**YOUR OBJECTIVE**:
Check each line of the listing for the string "textbox". Copy those where it appears.

── DATA UNDER STUDY ──

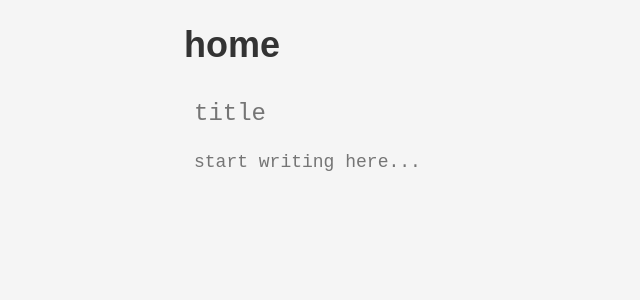
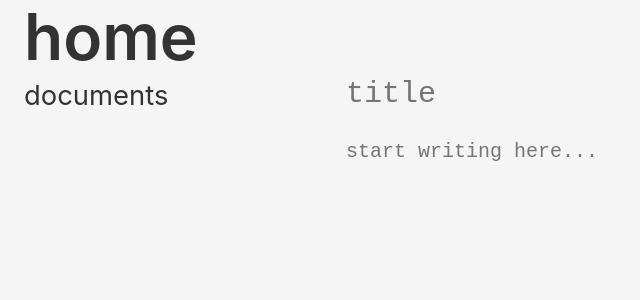
Before and after one commit to sbsto/knowledge, a React (Create React App) app in the folder client/: page / in a window 1280 px wide. Shown: the top 300 px of the page, without its empty margins (0-640 px from the left). Built offline with nearby package versions, Linux system fonts and the light colour scheme.

Commit message:
refactor code for Mui using JSS & theme & grid/containers

```diff
--- a/client/package.json
+++ b/client/package.json
@@ -4,6 +4,8 @@
   "private": true,
   "dependencies": {
     "@material-ui/core": "^4.10.1",
+    "@material-ui/icons": "^4.9.1",
+    "@material-ui/lab": "^4.0.0-alpha.55",
     "@testing-library/jest-dom": "^4.2.4",
     "@testing-library/react": "^9.3.2",
     "@testing-library/user-event": "^7.1.2",
--- a/client/src/App.tsx
+++ b/client/src/App.tsx
@@ -1,24 +1,22 @@
 import React from 'react';
-import { Container, Grid } from '@material-ui/core'
-import './styles/App.css';
-import { DocView } from './components/'
+import { Container, Grid, Typography } from '@material-ui/core'
+import { DocView, DocNav } from './components/'
 
 function App() {
   return (
-    <Container className="App" maxWidth="md">
+    <Container className="App" maxWidth="lg">
       {/* Instead of the below, we will have a funcitonal header component.
           This is just a placeholder. I think the material-ui "App Bar" component
           could look really nice here.
       */}
-      <Grid className="header">
-        <h1>home</h1>
-      </Grid>
-      <Grid>
-        <DocView />
+      <Typography variant="h1">home</Typography>
+      <Grid container spacing={6}>
         {/* here, we'll have 2 components:
           one for navigation between docs (left)
           one for viewing the doc and editing it.
          */}
+        <DocNav />
+        <DocView />
       </Grid>
     </Container>
   );
--- a/client/src/components/DocBody.tsx
+++ b/client/src/components/DocBody.tsx
@@ -1,6 +1,6 @@
 import React from 'react'
-import { Container, TextareaAutosize } from '@material-ui/core'
-import '../styles/DocBody.css'
+import { Grid, TextareaAutosize } from '@material-ui/core'
+import { makeStyles } from '@material-ui/core/styles'
 
 interface DocBodyProps {
     bodyText: string;
@@ -9,7 +9,19 @@ interface DocBodyProps {
     onBackspace(): void;
 }
 
+const useStyles = makeStyles({
+    paragraphStyle: {
+        border: "0px",
+        fontSize: "20px",
+        backgroundColor: "whitesmoke",
+        resize: "none",
+        outline: "none",
+        width: "100%"
+    }
+})
+
 function DocBody(props: DocBodyProps) {
+    const classes = useStyles()
 
     const keyPressed = (event: React.KeyboardEvent<HTMLTextAreaElement>) => {
         if (event.key === "Enter" && !event.shiftKey) {
@@ -21,14 +33,16 @@ function DocBody(props: DocBodyProps) {
     }
 
     return (
+        <Grid item>
             <TextareaAutosize
-            className="DocBody-textbox"
+                className={classes.paragraphStyle}
                 placeholder="start writing here..."
                 value={props.bodyText}
                 onChange={event => props.onChange(event.target.value)}
                 onKeyDown={keyPressed}
                 autoFocus
             />
+        </Grid>
     )
 }
 
--- /dev/null
+++ b/client/src/components/DocNav.tsx
@@ -0,0 +1,12 @@
+import React from 'react'
+import { Typography, Grid } from '@material-ui/core'
+
+function DocNav() {
+    return (
+        <Grid item sm={3}>
+            <Typography>documents</Typography>
+        </Grid>
+    )
+}
+
+export default DocNav
--- a/client/src/components/DocView.tsx
+++ b/client/src/components/DocView.tsx
@@ -1,9 +1,24 @@
 import React, { useState } from 'react'
 import { Grid, TextareaAutosize } from '@material-ui/core'
-import '../styles/DocView.css'
+import { makeStyles } from '@material-ui/core/styles'
 import { DocBody } from './'
 
+const useStyles = makeStyles({
+    titleStyle: {
+        border: "0px",
+        fontSize: "30px",
+        fontWeight: 500,
+        color: "#333333",
+        backgroundColor: "whitesmoke",
+        resize: "none",
+        outline: "none",
+        width: "100%"
+    }
+})
+
 function DocView() {
+    const classes = useStyles()
+
     const [state, setState] = useState(
         {
             title: '',
@@ -45,9 +60,16 @@ function DocView() {
     })
 
     return (
-        <Grid className="DocView">
+        <Grid
+            container
+            item
+            spacing={2}
+            direction="column"
+            sm={9}
+        >
+            <Grid item >
                 <TextareaAutosize
-                className="DocView-title"
+                    className={classes.titleStyle}
                     placeholder="title"
                     value={state.title}
                     onChange={event => setState({
@@ -55,7 +77,10 @@ function DocView() {
                         body: state.body
                     })}
                 />
+            </Grid>
+            <Grid container item direction="column">
                 {fullBody}
+            </Grid>
         </Grid>
     )
 }
--- a/client/src/components/index.ts
+++ b/client/src/components/index.ts
@@ -1,2 +1,3 @@
 export { default as DocBody } from './DocBody';
 export { default as DocView } from './DocView';
+export { default as DocNav } from './DocNav';
--- a/client/src/index.tsx
+++ b/client/src/index.tsx
@@ -1,12 +1,17 @@
 import React from 'react';
 import ReactDOM from 'react-dom';
-import './styles/index.css';
+import { CssBaseline } from '@material-ui/core'
+import { ThemeProvider } from '@material-ui/core/styles'
 import App from './App';
+import theme from './theme'
 import * as serviceWorker from './serviceWorker';
 
 ReactDOM.render(
   <React.StrictMode>
-    <App />
+    <ThemeProvider theme={theme}>
+      <CssBaseline />
+      <App />
+    </ThemeProvider>
   </React.StrictMode>,
   document.getElementById('root')
 );
--- a/client/src/styles/App.css
+++ /dev/null
@@ -1,6 +0,0 @@
-.App {
-  font-family: Arial, Helvetica, sans-serif;
-  color: #333333;
-  min-height: 100vh;
-  font-size: calc(10px + 1vmin);
-}
--- a/client/src/styles/DocBody.css
+++ /dev/null
@@ -1,14 +0,0 @@
-.DocBody-textbox {
-    width: 100%;
-    border: 0px;
-    font-size: 18px;
-    font-weight: 500;
-    color: #333333;
-    background-color: whitesmoke;
-    padding: 10px;
-    resize: none;
-}
-
-.DocBody-textbox:focus {
-    outline: none;
-}
--- a/client/src/styles/DocView.css
+++ /dev/null
@@ -1,20 +0,0 @@
-.DocView {
-    background-color: white;
-    color: #333333;
-    background-color: whitesmoke;
-}
-
-.DocView-title {
-    width: 100%;
-    border: 0px;
-    font-size: 24px;
-    font-weight: 500;
-    color: #333333;
-    background-color: whitesmoke;
-    padding: 10px;
-    resize: none;
-}
-
-.DocView-title:focus {
-    outline: none;
-}
--- a/client/src/styles/index.css
+++ /dev/null
@@ -1,9 +0,0 @@
-body {
-  margin: 0;
-  font-family: -apple-system, BlinkMacSystemFont, 'Segoe UI', 'Roboto', 'Oxygen',
-    'Ubuntu', 'Cantarell', 'Fira Sans', 'Droid Sans', 'Helvetica Neue',
-    sans-serif;
-  -webkit-font-smoothing: antialiased;
-  -moz-osx-font-smoothing: grayscale;
-  background-color: whitesmoke;
-}
--- /dev/null
+++ b/client/src/theme.ts
@@ -0,0 +1,27 @@
+import { createMuiTheme } from "@material-ui/core/styles"
+
+const fontFamily = "-apple-system, BlinkMacSystemFont, 'Segoe UI', 'Roboto', 'Oxygen','Ubuntu', 'Cantarell', 'Fira Sans', 'Droid Sans', 'Helvetica Neue',sans-serif"
+
+export default createMuiTheme({
+    palette: {
+        primary: {
+            main: "#333333"
+
+        },
+        text: {
+            primary: "#333333"
+        },
+        background: {
+            default: "#f5f5f5"
+        }
+    },
+    typography: {
+        fontFamily,
+        fontSize: 24,
+        h1: {
+            fontFamily,
+            fontWeight: 600,
+            fontSize: 64
+        }
+    }
+})
```
Also changed, not shown: 1 other file (tests, documents, lock files or other folders). Lines whose indentation alone changed are shown as unchanged.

───

**ANSWER SPACE**:
-            className="DocBody-textbox"
-.DocBody-textbox {
-.DocBody-textbox:focus {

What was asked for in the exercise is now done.